• **Activity**
Search the records below for the string "shown", and report each line that contains it.
::::::::::
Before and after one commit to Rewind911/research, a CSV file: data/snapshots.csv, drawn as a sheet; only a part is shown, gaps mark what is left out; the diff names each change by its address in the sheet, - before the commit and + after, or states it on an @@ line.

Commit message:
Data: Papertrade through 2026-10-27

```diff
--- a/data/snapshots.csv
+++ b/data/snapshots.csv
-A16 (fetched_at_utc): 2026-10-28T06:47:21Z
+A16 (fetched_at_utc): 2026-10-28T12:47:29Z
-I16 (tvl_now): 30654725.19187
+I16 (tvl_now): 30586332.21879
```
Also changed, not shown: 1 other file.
::::::::::
• **Solution**
Before and after one commit to Rewind911/research, a CSV file: data/snapshots.csv, drawn as a sheet; only a part is shown, gaps mark what is left out; the diff names each change by its address in the sheet, - before the commit and + after, or states it on an @@ line.
Also changed, not shown: 1 other file.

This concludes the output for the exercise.